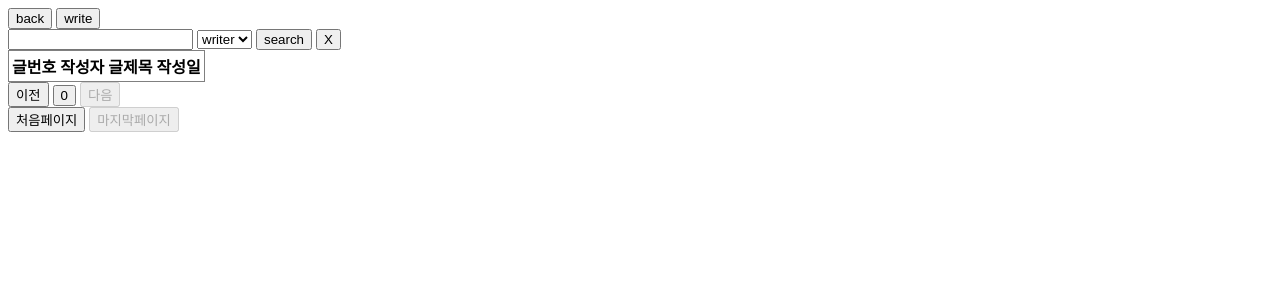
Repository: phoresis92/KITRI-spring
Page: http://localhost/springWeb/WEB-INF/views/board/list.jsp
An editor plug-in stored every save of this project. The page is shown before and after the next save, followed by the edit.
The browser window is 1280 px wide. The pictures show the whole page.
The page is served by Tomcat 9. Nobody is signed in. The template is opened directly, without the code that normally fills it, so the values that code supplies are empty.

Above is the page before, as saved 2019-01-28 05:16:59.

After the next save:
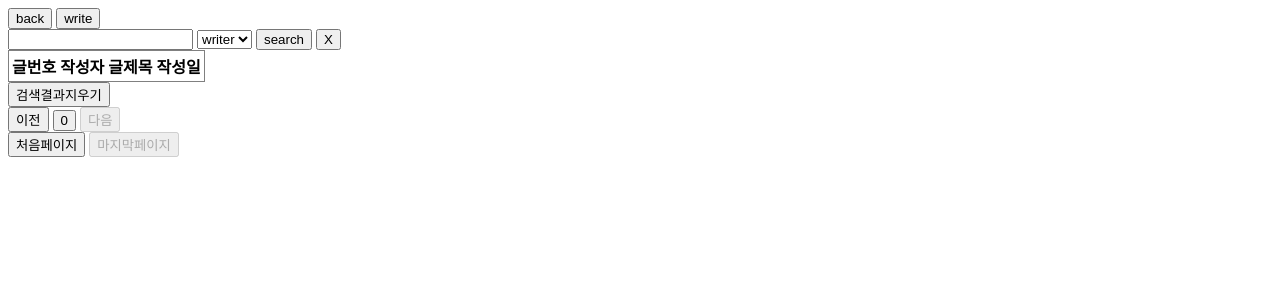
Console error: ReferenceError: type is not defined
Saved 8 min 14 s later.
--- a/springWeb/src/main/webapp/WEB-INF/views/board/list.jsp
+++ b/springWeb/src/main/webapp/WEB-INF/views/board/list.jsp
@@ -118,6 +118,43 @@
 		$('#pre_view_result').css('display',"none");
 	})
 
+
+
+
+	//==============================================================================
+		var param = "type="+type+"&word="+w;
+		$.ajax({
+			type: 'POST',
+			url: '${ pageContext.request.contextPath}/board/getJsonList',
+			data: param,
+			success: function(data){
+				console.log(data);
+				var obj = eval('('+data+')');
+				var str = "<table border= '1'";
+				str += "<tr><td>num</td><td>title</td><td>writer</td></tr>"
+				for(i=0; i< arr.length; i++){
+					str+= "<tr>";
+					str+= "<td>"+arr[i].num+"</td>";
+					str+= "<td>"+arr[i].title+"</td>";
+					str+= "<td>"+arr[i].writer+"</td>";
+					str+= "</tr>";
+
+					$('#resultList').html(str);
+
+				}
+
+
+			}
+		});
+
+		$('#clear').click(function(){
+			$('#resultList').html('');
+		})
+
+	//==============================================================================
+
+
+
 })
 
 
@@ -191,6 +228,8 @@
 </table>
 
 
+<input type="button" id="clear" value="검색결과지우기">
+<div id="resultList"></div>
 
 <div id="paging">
● ● ● ● ● ● ●
Give an exact copy of the entries, excluding all pictures.

Repository: phoresis92/KITRI-spring
Page: http://localhost/springWeb/WEB-INF/views/board/list.jsp
An editor plug-in stored every save of this project. The page is shown before and after the next save, followed by the edit.
The browser window is 1280 px wide. The pictures show the whole page.
The page is served by Tomcat 9. Nobody is signed in. The template is opened directly, without the code that normally fills it, so the values that code supplies are empty.

Above is the page before, as saved 2019-01-28 05:16:59.

After the next save:
Console error: ReferenceError: type is not defined
Saved 8 min 14 s later.
--- a/springWeb/src/main/webapp/WEB-INF/views/board/list.jsp
+++ b/springWeb/src/main/webapp/WEB-INF/views/board/list.jsp
@@ -118,6 +118,43 @@
 		$('#pre_view_result').css('display',"none");
 	})
 
+
+
+
+	//==============================================================================
+		var param = "type="+type+"&word="+w;
+		$.ajax({
+			type: 'POST',
+			url: '${ pageContext.request.contextPath}/board/getJsonList',
+			data: param,
+			success: function(data){
+				console.log(data);
+				var obj = eval('('+data+')');
+				var str = "<table border= '1'";
+				str += "<tr><td>num</td><td>title</td><td>writer</td></tr>"
+				for(i=0; i< arr.length; i++){
+					str+= "<tr>";
+					str+= "<td>"+arr[i].num+"</td>";
+					str+= "<td>"+arr[i].title+"</td>";
+					str+= "<td>"+arr[i].writer+"</td>";
+					str+= "</tr>";
+
+					$('#resultList').html(str);
+
+				}
+
+
+			}
+		});
+
+		$('#clear').click(function(){
+			$('#resultList').html('');
+		})
+
+	//==============================================================================
+
+
+
 })
 
 
@@ -191,6 +228,8 @@
 </table>
 
 
+<input type="button" id="clear" value="검색결과지우기">
+<div id="resultList"></div>
 
 <div id="paging">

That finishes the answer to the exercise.